Mercy Corps launched relief efforts in Haiti after the earthquake in late January.
PHOTO COURTESY OF MERCY CORPS
The 7.0 earthquake that laid waste to Port-Au-Prince was unique in its devastation. It was also the first major disaster to take place in the mobile age, as aid organizations for the first time accepted donations for a mass-scale crisis via text message.
Americans who followed news of the quake closely were repeatedly told to text “HAITI” or “QUAKE” to various aid organizations, which would seamlessly donate $5 or $10 to the relief effort. Of those who donated to Haiti, 14% did so by text message. That’s an impressive adoption rate, considering it’s the first time anybody had done it. “This is the first major emergency where texting has been a source of revenue for nonprofits at all,” says Jeremy Barnicle, marketing VP at Mercy Corps, a Portland-based nonprofit.
Within an hour of the quake, Mercy Corps decided to make Haiti a priority. But among the names of many aid organizations scrolling across cable news tickers next to their text message code words, Mercy Corps was conspicuously absent. The Red Cross has raised about $255 million for Haiti, $32 million of it, 12.5%, by text message. Mercy Corps, which is much smaller, has raised $11.4 million from donors via the web, phone and in-person donations. But nothing by text.

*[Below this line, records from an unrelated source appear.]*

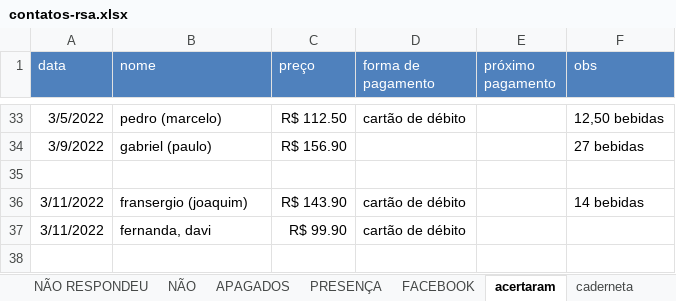
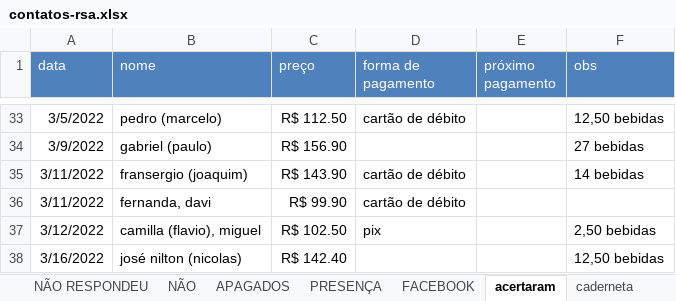
Before and after one commit to paivadaniel/contatos-rsa, an Excel workbook: contatos-rsa.xlsx, sheet acertaram, drawn as a sheet; only a part is shown, gaps mark what is left out; values as stored, in another font and other column widths than the file's, no borders; removed rows and columns are numbered as before the commit, all else as after; the diff names each change by its address in the sheet, - before the commit and + after, or states it on an @@ line.

```diff
--- a/contatos-rsa.xlsx (sheet acertaram)
+++ b/contatos-rsa.xlsx (sheet acertaram)
-row 35: (empty)
+row 37: 3/12/2022 | camilla (flavio), miguel | R$ 102.50 | pix |  | 2,50 bebidas
+row 38: 3/16/2022 | josé nilton (nicolas) | R$ 142.40 |  |  | 12,50 bebidas
```
Also changed, not shown: sheet PAGAMENTOS, sheet PRESENÇA, sheet caderneta.
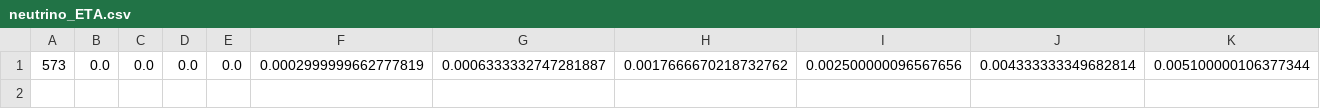
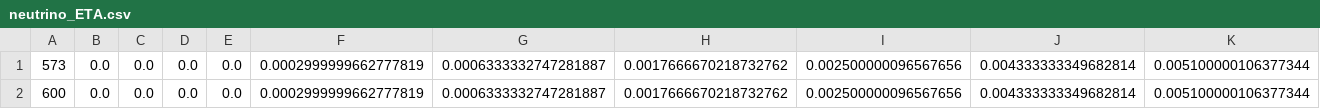
Before and after one commit to EdwardGlockner/DM-signals-at-LHC-with-ML, a CSV file: src/data_preparation/data_prep_1D/neutrino_ETA.csv, drawn as a sheet; only a part is shown; rows hold the shown columns only; the diff names each change by its address in the sheet, - before the commit and + after, or states it on an @@ line.

```diff
--- a/src/data_preparation/data_prep_1D/neutrino_ETA.csv
+++ b/src/data_preparation/data_prep_1D/neutrino_ETA.csv
+row 2: 600 | 0.0 | 0.0 | 0.0 | 0.0 | 0.0002999999662777819 | 0.0006333332747281887 | 0.0017666670218732762 | 0.002500000096567656 | 0.004333333349682814 | 0.005100000106377344
```
Also changed, not shown: src/data_preparation/data_prep_1D/neutrino_MET.csv, src/data_preparation/data_prep_1D/neutrino_PT.csv, 2 other files.
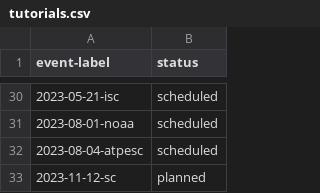
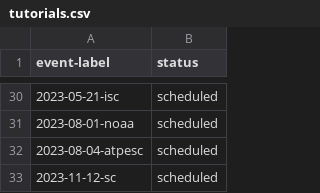
Before and after one commit to bssw-tutorial/bssw-tutorial.github.io, a CSV file: _data/tutorials.csv, drawn as a sheet; only a part is shown, gaps mark what is left out.

Commit message:
Getting setup for SC23 tutorial

```diff
--- a/_data/tutorials.csv
+++ b/_data/tutorials.csv
@@ -32,2 +32,2 @@ event-label,status
 2023-08-04-atpesc,scheduled
-2023-11-12-sc,planned
+2023-11-12-sc,scheduled
```
Also changed, not shown: 3 other files.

The Red Cross, through a partnership with the U.S. Department of State, was one of the first agencies to accept text donations for aid in Haiti. About two dozen organizations, including Oxfam, CARE and smaller organizations such as Yéle, quickly followed suit. Not all the aid groups in Haiti have enabled text giving, but it’s surprising that Mercy Corps hadn’t, given that it established itself as a major international player largely because it anticipated the last revolution in charitable fundraising: web-based giving. Mercy Corps outclassed bigger aid groups and quadrupled its revenue with a sophisticated web fundraising campaign after the Indian Ocean tsunami in 2004.
Mercy Corps was considering text giving, Barnicle says, but hadn’t made a decision at the time of the quake, weighing the pros of reaching new donors against the cons of the small dollar amounts and low engagement level required for text messaging. After two weeks, donations by all means had dramatically dropped off and Mercy Corps still didn’t offer text giving. The Haiti quake convinced them that text giving will be a necessary component of fundraising, Barnicle says, but it’s not a revolution.
“I don’t think texting per se is going to be the kind of quantum leap that web fundraising has been,” he says. Barnicle now considers it “a matter of course” for Mercy Corps.
But while it may have missed out on text giving, Mercy Corps hasn’t given up on innovative fundraising. A new feature on MercyCorps.org lets users create a personal fundraising website to raise money for Mercy Corps from friends and family. Users write a personal message about the cause and why it’s important to them, post photos, set a fundraising target and link to the page from Facebook, Twitter and email. Barnicle says that before the quake fewer than 100 people had signed up. After the quake, it was up to 3,000, bringing in more than $928,000 for the Haiti relief effort.
The personal pages require a sustained effort and high level of engagement, much more Mercy Corps’ style.